The Eurasian sparrowhawk, aka northern sparrowhawk or just sparrowhawk, can be found throughout Europe, Asia, and into Africa. They can dwell amongst a variety of woodland types; open countrysides, with a smattering of trees; parks; gardens; and even urban areas, as long as they have the protection of trees. Although they face the threats of habitat destruction, fire suppression, and pollution throughout their range, they have a strong population of an estimated 3,200,000 wild individuals and are thus listed as Least Concern by the IUCN.
First the Stats…
Scientific name: Accipiter nisus

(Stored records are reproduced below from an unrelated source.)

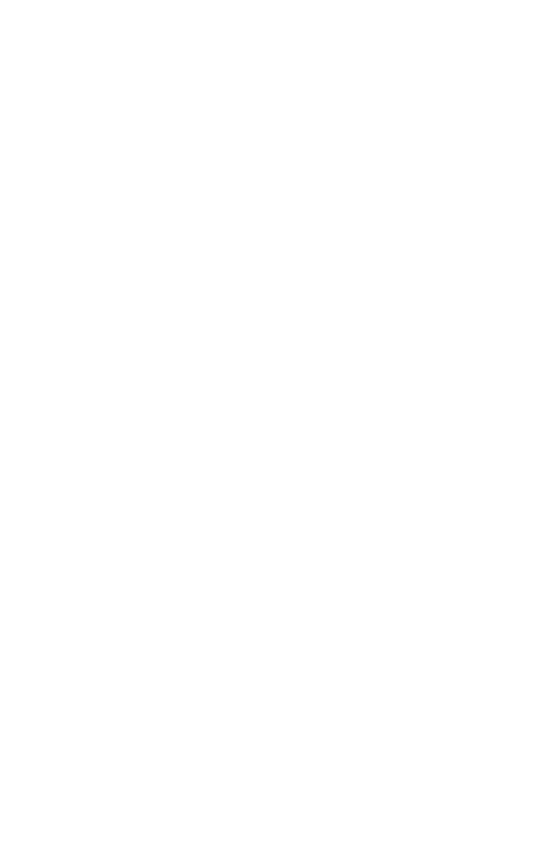
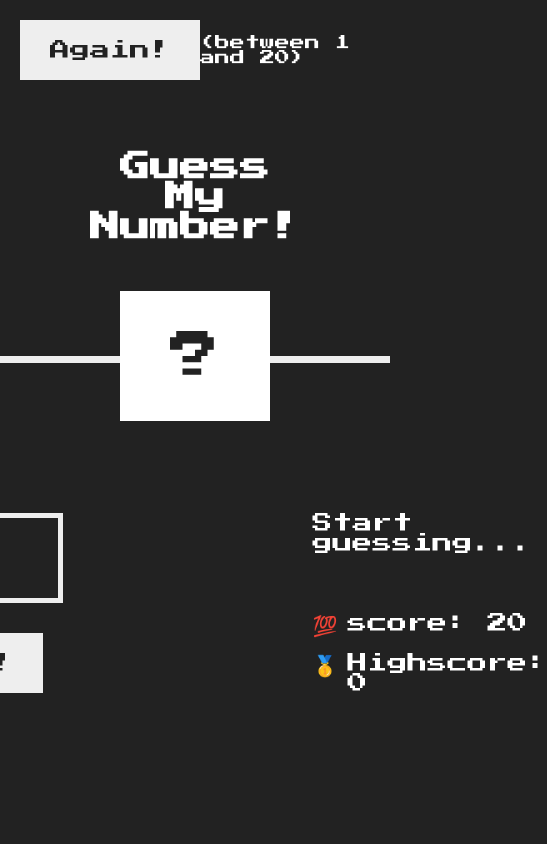
Before and after one commit to itsnooshin/guess-my-number, a plain HTML site: page index.html in a window 390 px wide. Shown: the whole page, 547 px wide, since content can reach past the window. Drawn offline with Linux system fonts and the light colour scheme.

Commit message:
style to project

```diff
--- a/CSS/responaive.css
+++ b/CSS/responaive.css
@@ -0,0 +1,103 @@
+/* responsive */
+@media (max-width:959px){
+    html{
+        font-size: 56.25%;
+    }
+    .btn{
+        font-size: 1.6rem;
+    }
+    .title-header{
+        /* top: 40%; */
+
+        font-size: 2rem;
+    }
+}
+@media (max-width:851px){
+    html{
+        font-size: 50%;
+    }
+
+    .number__question{
+        font-size: 4rem;
+        padding: 3rem 4rem;
+    }
+    .main-page{
+        gap: 20rem;
+
+    }
+    .title-header{
+        font-size: 4rem;
+        width: 800px;
+    }
+   .btn{
+    font-size: 1.9rem;
+   }
+   .header_lead{
+    font-size: 1.9rem;
+   }
+}
+
+@media(max-width:653px){
+    html{
+        font-size: 43.71%;
+    }
+    .main-page{
+
+        gap: 10rem;
+    }
+    .number__question{
+        font-size: 6rem;
+    }
+    input[type="number"]{
+        width: 190px;
+    }
+    .btn{
+        font-size: 2rem;
+    }
+    .header{
+        padding: 3rem 4rem;
+    }
+    .title-header{
+        top: 40%;
+    }
+}
+
+@media (max-width:519px){
+    .header{
+        flex-direction: column-reverse;
+        align-items: center;
+    }
+    .top-header{
+        flex-direction: column;
+        align-items: center;
+        position: absolute;
+        top: 40%;
+        gap: 20px;
+
+
+    }
+    .title-header{
+        top: 10%;
+        font-size: 3rem;
+        max-width: 400px;
+
+    }
+    .main-page{
+        flex-direction: column;
+        gap: 7rem;
+        margin: 4rem 0 0rem 0;
+        align-items: center;
+        justify-content: center;
+    }
+    .main-right-box{
+        gap: 10px;
+        align-items: center;
+        justify-content: center;
+    }
+    input[type="number"]{
+        width: 160px;
+    }
+    .main-left-box{
+        gap: 20px;
+    }
+}
--- a/CSS/styles.css
+++ b/CSS/styles.css
@@ -0,0 +1,136 @@
+@import url('https://fonts.googleapis.com/css?family=Press+Start+2P&display=swap');
+
+/* Reset CSS */
+*{
+    box-sizing: border-box;
+    padding: 0;
+    margin: 0;
+}
+html{
+    font-size: 62.5%;
+    overflow-x: hidden !important;
+}
+body{
+  font-family: 'Press Start 2P', sans-serif;
+  background-color: #222222;
+
+  height: 100vh;
+
+}
+a{
+    color: #333;
+    text-decoration: none;
+}
+ul{
+    list-style: none;
+}
+h1,
+p ,
+h2 ,
+h3 {
+    color: #fff;
+}
+/* btn */
+.btn{
+    display: inline-block;
+    cursor: pointer;
+    padding: 2rem 3rem;
+    font-family: inherit;
+    background-color: #eeeeee;
+    color: #222222;
+    border: none;
+    font-size: 2rem;
+
+}
+
+
+.header{
+    height: 43vh;
+    position: relative;
+    padding: 2rem 2rem;
+    display: flex;
+    border-bottom: 7px solid #eeeeee;
+    flex-direction: column;
+
+}
+
+
+/* header */
+.top-header{
+    display: flex;
+    justify-content: space-between;
+    align-items: center;
+
+}
+.header_lead{
+    font-size: 1.5rem;
+}
+
+.title-header{
+    position: absolute;
+    top: 30%;
+    left: 50%;
+    transform: translate(-50% , 50%);
+    text-align: center;
+    font-size: 3rem;
+    /* max-width: 700px; */
+
+}
+.number__question{
+    background-color: #fff;
+    padding: 4rem 5rem;
+    text-align: center;
+    font-size: 5rem;
+    color: #222222;
+    position: absolute;
+   bottom: 0;
+   left: 50%;
+   transform: translate(-50% , 50%);
+
+}
+.main-left-box{
+    display: flex;
+    flex-direction: column;
+    justify-content: center;
+    align-items: center;
+    gap: 30px;
+}
+.highscore , .score {
+    display: flex;
+    gap: 10px;
+    font-size: 2rem;
+}
+.title__right-box{
+    font-size: 2rem;
+}
+.main-page{
+    display: flex;
+    justify-content: center;
+    align-items: center;
+    height: 57vh;
+    gap: 25rem;
+    flex-direction: row;
+}
+.main-right-box{
+    display: flex;
+    flex-direction: column;
+    gap: 60px;
+}
+.score__lead{
+    margin-bottom: 2rem;
+
+}
+input[type="number"]{
+    color: #cccccc;
+    height: 90px;
+    border: 5px solid #eeeeee;;
+    text-align: center;
+    font-family: inherit;
+    width: 220px;
+    font-size: 4rem;
+
+    background-color:#222222;
+}
+input[type="number"]:focus{
+    outline: none;
+}
--- a/index.html
+++ b/index.html
@@ -5,8 +5,50 @@
     <meta http-equiv="X-UA-Compatible" content="IE=edge">
     <meta name="viewport" content="width=device-width, initial-scale=1.0">
     <title>Guess my number</title>
+    <link rel="stylesheet" href="./CSS/styles.css">
+    <link rel="stylesheet" href="./CSS/responsive.css">
 </head>
 <body>
 
+    <div class="container">
+        <header class="header">
+            <div class="top-header">
+              <button class="btn btn-primary">Again!</button>
+              <p class="header_lead">
+                  (between 1 and 20)
+              </p>
+
+            </div>
+            <h1 class="title-header">Guess My Number!</h1>
+            <div class="number__question">?</div>
+
+        </header>
+
+        <!-- main -->
+        <div class="main-page">
+            <div class="main-left-box">
+                <input type="number" class="number-box">
+                <button class="btn btn-secondary">Check!</button>
+            </div>
+            <div class="main-right-box">
+                <p class="title__right-box">
+                    Start guessing...
+                </p>
+                <div class="lead-right">
+                    <div class="score">
+                        <span>💯</span>
+                        <p class="score__lead">score: 20</p>
+                    </div>
+                    <div class="highscore">
+                        <span>🥇</span>
+                        <p class="highscore__lead">Highscore: 0</p>
+                    </div>
+                </div>
+            </div>
+        </div>
+
+
+    </div>
+
 </body>
 </html>
```
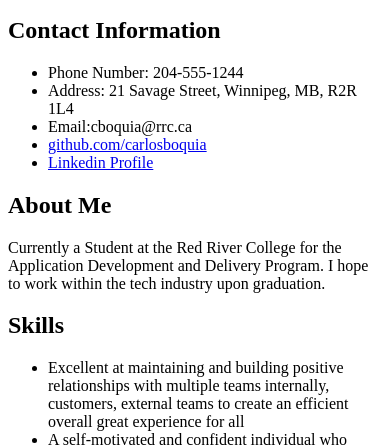
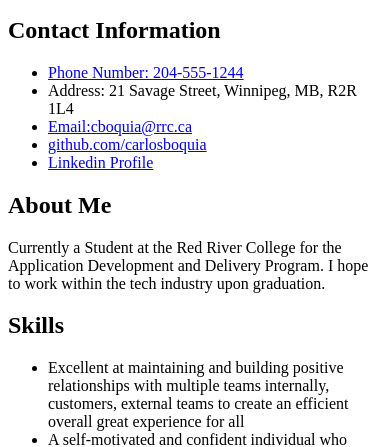
Before and after one commit to carlosboquia/front_end_assignment_02, a plain HTML site: page resume/index.html in a window 390 px wide. Shown: the part 431-878 px from the top of the page. Drawn offline with Linux system fonts and the light colour scheme.

Commit message:
added links to telephone and email

```diff
--- a/resume/index.html
+++ b/resume/index.html
@@ -21,13 +21,14 @@
                 <h2>Contact Information</h2>
                 <ul>
                     <li>
-                        Phone Number: 204-555-1244
+
+                        <a href="tel:+2045551244">Phone Number: 204-555-1244</a>
                     </li>
                     <li>
                         Address: 21 Savage Street, Winnipeg, MB, R2R 1L4
                     </li>
                     <li>
-                        Email:cboquia@rrc.ca
+                        <a href="mailto:carlosboquia93@gmail.com">Email:cboquia@rrc.ca</a>
                     </li>
                     <li>
                         <a href="https://github.com/carlosboquia" target="_blank">github.com/carlosboquia</a>
@@ -142,6 +143,9 @@
                 <p>
                     Thank you for your consideration. Looking forward to your feedback!
                 </p>
+
+                svg
+
             </footer>
         </body>
     </html>
```
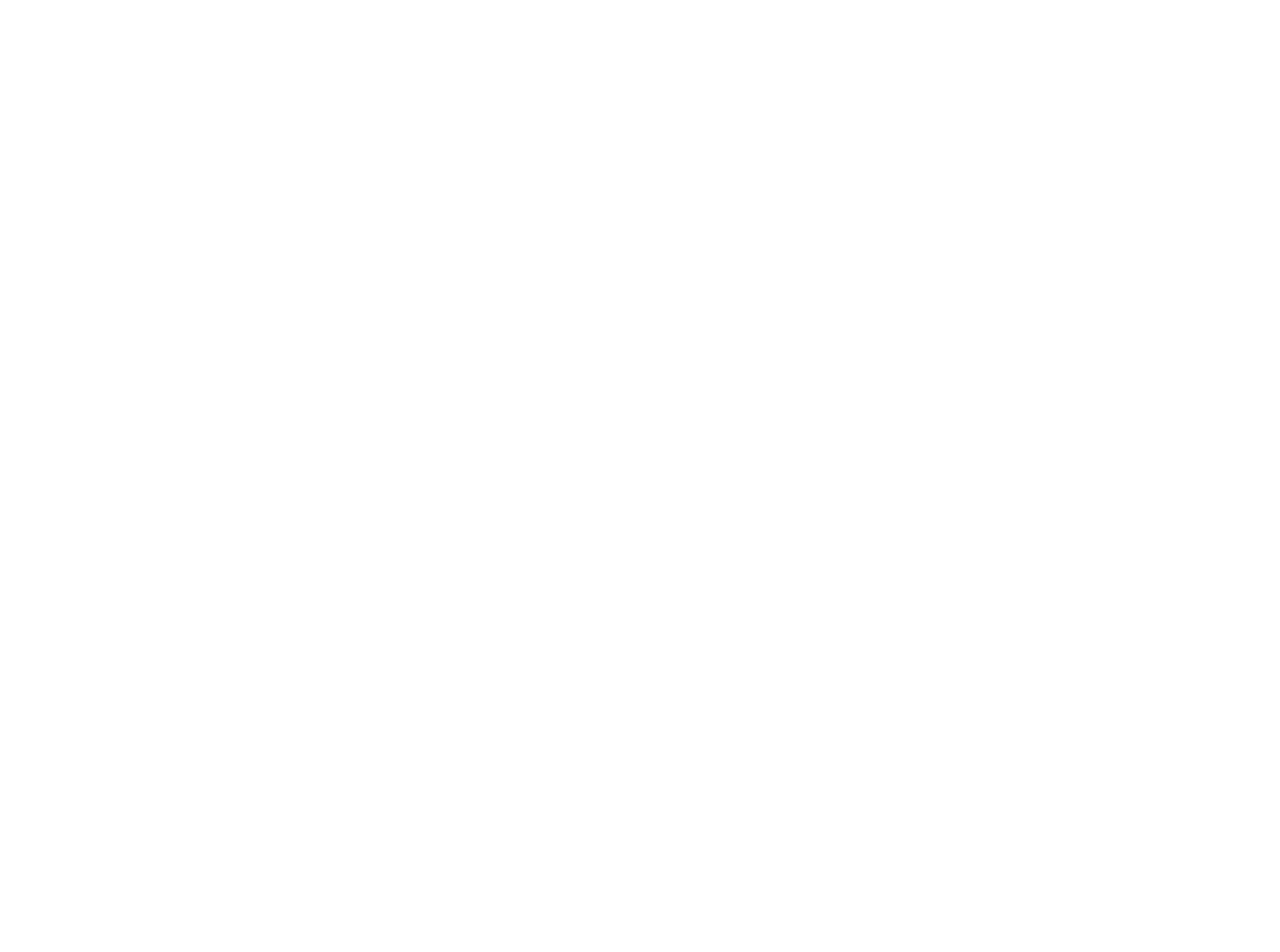
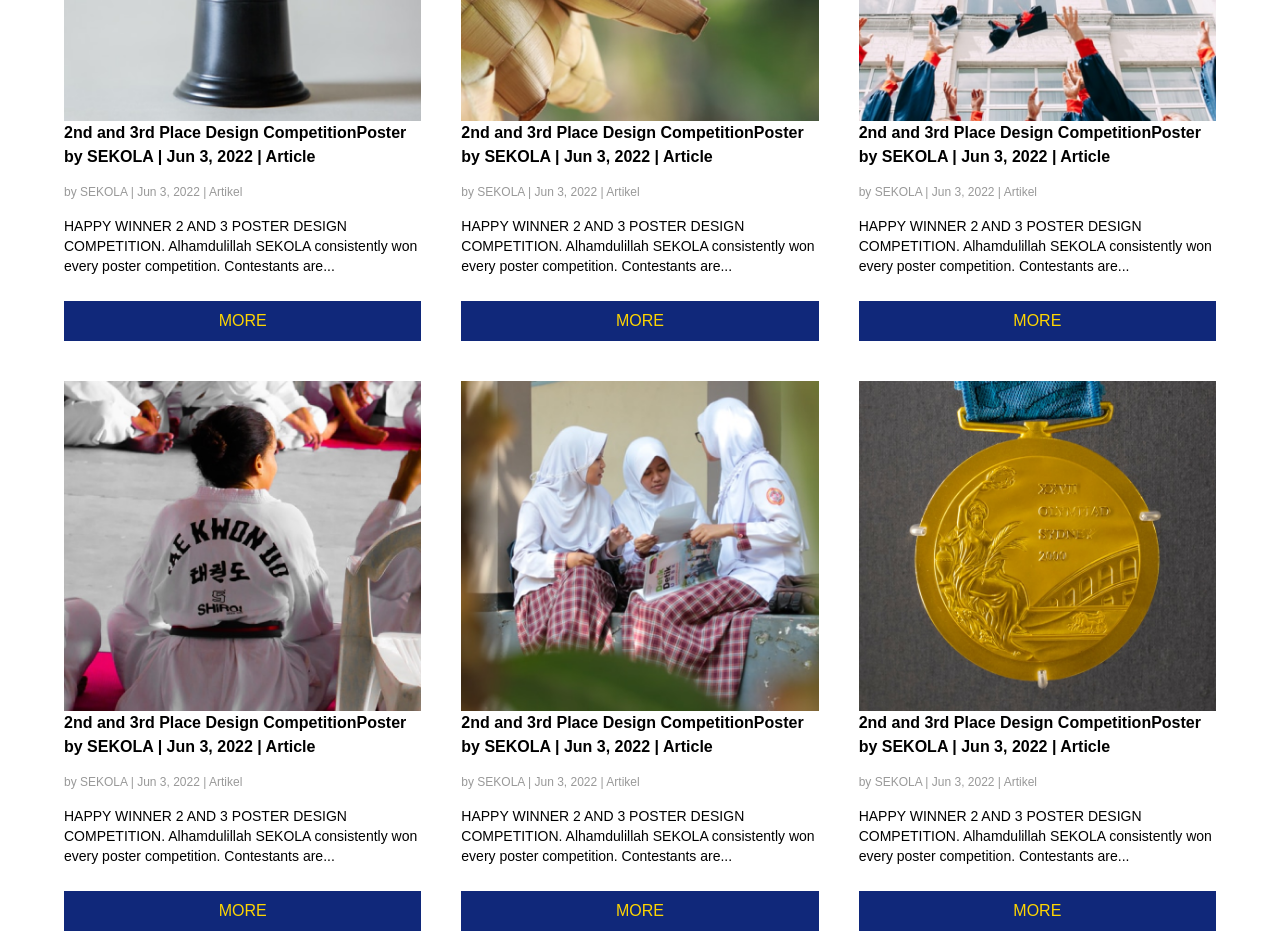
Before and after one commit to SamaelMarjan/light-theme, a React (Create React App) app: page / in a window 1280 px wide. Shown: the part 1840-2792 px from the top of the page. Before the commit the page ends 1825 px from the top, so only its background shows below. Built offline with nearby package versions, Linux system fonts and the light colour scheme.

Commit message:
update-home-section-oct-10-21-13

```diff
--- a/src/components/Article.jsx
+++ b/src/components/Article.jsx
@@ -1,8 +1,131 @@
-import React from 'react'
+import React from 'react';
+
+import Img1 from '../assets/Rectangle 10.png';
+import Img2 from '../assets/Rectangle 111.png';
+import Img3 from '../assets/Rectangle 12.png';
+import Img4 from '../assets/Rectangle 13.png';
+import Img5 from '../assets/Rectangle 14.png';
+import Img6 from '../assets/Rectangle 15.png';
 
 const Article = () => {
   return (
-    <div>Article</div>
+    <div className='w-full h-full mt-10'>
+      <div className='w-[90%] h-[1250px] m-auto flex flex-col items-center gap-4'>
+        <div className='w-full h-[50px] flex items-center justify-center'>
+          <p className='text-3xl font-bold'>Article</p>
+        </div>
+        <div className='grid grid-cols-3 w-full gap-10'>
+          <div className='w-[100%] h-[550px]'>
+            <div className='w-full h-[60%]'>
+              <img src={Img1} alt='img' className='w-full h-full object-cover' />
+            </div>
+            <div className='flex flex-col w-full h-[40%] justify-between'>
+              <p className='font-bold'>
+                2nd and 3rd Place Design CompetitionPoster
+                by SEKOLA | Jun 3, 2022 | Article
+              </p>
+              <p className='text-xs text-[#999]'>
+                by SEKOLA | Jun 3, 2022 | Artikel
+              </p>
+              <p className='text-sm'>
+                HAPPY WINNER 2 AND 3 POSTER DESIGN COMPETITION. Alhamdulillah SEKOLA consistently won every poster competition. Contestants are...
+              </p>
+              <button className='bg-[#10287A] flex w-full h-[40px] items-center justify-center mt-[10px] text-[#FFD600]'> MORE</button>
+            </div>
+          </div>
+          <div className='w-[100%] h-[550px]'>
+          <div className='w-full h-[60%]'>
+              <img src={Img2} alt='img' className='w-full h-full object-cover' />
+            </div>
+            <div className='flex flex-col w-full h-[40%] justify-between'>
+              <p className='font-bold'>
+                2nd and 3rd Place Design CompetitionPoster
+                by SEKOLA | Jun 3, 2022 | Article
+              </p>
+              <p className='text-xs text-[#999]'>
+                by SEKOLA | Jun 3, 2022 | Artikel
+              </p>
+              <p className='text-sm'>
+                HAPPY WINNER 2 AND 3 POSTER DESIGN COMPETITION. Alhamdulillah SEKOLA consistently won every poster competition. Contestants are...
+              </p>
+              <button className='bg-[#10287A] flex w-full h-[40px] items-center justify-center mt-[10px] text-[#FFD600]'> MORE</button>
+            </div>
+          </div>
+          <div className='w-[100%] h-[550px]'>
+          <div className='w-full h-[60%]'>
+              <img src={Img3} alt='img' className='w-full h-full object-cover' />
+            </div>
+            <div className='flex flex-col w-full h-[40%] justify-between'>
+              <p className='font-bold'>
+                2nd and 3rd Place Design CompetitionPoster
+                by SEKOLA | Jun 3, 2022 | Article
+              </p>
+              <p className='text-xs text-[#999]'>
+                by SEKOLA | Jun 3, 2022 | Artikel
+              </p>
+              <p className='text-sm'>
+                HAPPY WINNER 2 AND 3 POSTER DESIGN COMPETITION. Alhamdulillah SEKOLA consistently won every poster competition. Contestants are...
+              </p>
+              <button className='bg-[#10287A] flex w-full h-[40px] items-center justify-center mt-[10px] text-[#FFD600]'> MORE</button>
+            </div>
+          </div>
+          <div className='w-[100%] h-[550px]'>
+            <div className='w-full h-[60%]'>
+              <img src={Img4} alt='img' className='w-full h-full object-cover' />
+            </div>
+            <div className='flex flex-col w-full h-[40%] justify-between'>
+              <p className='font-bold'>
+                2nd and 3rd Place Design CompetitionPoster
+                by SEKOLA | Jun 3, 2022 | Article
+              </p>
+              <p className='text-xs text-[#999]'>
+                by SEKOLA | Jun 3, 2022 | Artikel
+              </p>
+              <p className='text-sm'>
+                HAPPY WINNER 2 AND 3 POSTER DESIGN COMPETITION. Alhamdulillah SEKOLA consistently won every poster competition. Contestants are...
+              </p>
+              <button className='bg-[#10287A] flex w-full h-[40px] items-center justify-center mt-[10px] text-[#FFD600]'> MORE</button>
+            </div>
+          </div>
+          <div className='w-[100%] h-[550px]'>
+            <div className='w-full h-[60%]'>
+              <img src={Img5} alt='img' className='w-full h-full object-cover' />
+            </div>
+            <div className='flex flex-col w-full h-[40%] justify-between'>
+              <p className='font-bold'>
+                2nd and 3rd Place Design CompetitionPoster
+                by SEKOLA | Jun 3, 2022 | Article
+              </p>
+              <p className='text-xs text-[#999]'>
+                by SEKOLA | Jun 3, 2022 | Artikel
+              </p>
+              <p className='text-sm'>
+                HAPPY WINNER 2 AND 3 POSTER DESIGN COMPETITION. Alhamdulillah SEKOLA consistently won every poster competition. Contestants are...
+              </p>
+              <button className='bg-[#10287A] flex w-full h-[40px] items-center justify-center mt-[10px] text-[#FFD600]'> MORE</button>
+            </div>
+          </div>
+          <div className='w-[100%] h-[550px]'>
+            <div className='w-full h-[60%]'>
+              <img src={Img6} alt='img' className='w-full h-full object-cover' />
+            </div>
+            <div className='flex flex-col w-full h-[40%] justify-between'>
+              <p className='font-bold'>
+                2nd and 3rd Place Design CompetitionPoster
+                by SEKOLA | Jun 3, 2022 | Article
+              </p>
+              <p className='text-xs text-[#999]'>
+                by SEKOLA | Jun 3, 2022 | Artikel
+              </p>
+              <p className='text-sm'>
+                HAPPY WINNER 2 AND 3 POSTER DESIGN COMPETITION. Alhamdulillah SEKOLA consistently won every poster competition. Contestants are...
+              </p>
+              <button className='bg-[#10287A] flex w-full h-[40px] items-center justify-center mt-[10px] text-[#FFD600]'> MORE</button>
+            </div>
+          </div>
+        </div>
+      </div>
+    </div>
   )
 }
 
--- a/src/pages/Home.jsx
+++ b/src/pages/Home.jsx
@@ -1,4 +1,5 @@
 import React from 'react';
+import Article from '../components/Article';
 import Hero from '../components/Hero';
 import Section from '../components/Section';
 
@@ -7,6 +8,7 @@
     <div className='w-full h-[100%]'>
       <Hero />
       <Section />
+      <Article />
     </div>
   );
 }
```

Weight: Up to 7.8 ounces
Length: Up to 16 inches
Wingspan: Up to 25 inches
Lifespan: Up to 20 years
Now on to the Facts!
1.) Eurasian sparrowhawks can be found living a solitary life or with a partner.
2.) They hunt via means of surprise attacks. While hiding within the cover of flora (plants) or within man-made structures, they lay in wait until a prey animal approaches, then they break cover and the chase ensues.
3.) Sometimes these birds of prey will even hunt on foot, if the need arises.
4.) These birds have been known to fly up to 2 miles a day in search of food.
5.) A group of sparrowhawks is called an aerie, boil, brace, brood, lease, mews, schizophrenia, swooping, tower, and other names; of which there are quite a few!
But wait, there’s more on the Eurasian sparrowhawk!
6.) Female sparrowhawks hunt mainly starlings and thrushes. While males hunt primarily buntings, finches, sparrows, and tits. But these predators are able to take prey as large as 18+ ounces too. They also prey on insects, mice, rats, voles, moles, and gophers, to name a few.
7.) Eurasian sparrowhawks are monogamous (mate for life).
Did you know…?
Sparrowhawks can fly up to 40 mph, and they can dive up to 120 mph.
8.) Even though conifer trees are the preferred nesting site, they can adapt to other trees and even man-made structures.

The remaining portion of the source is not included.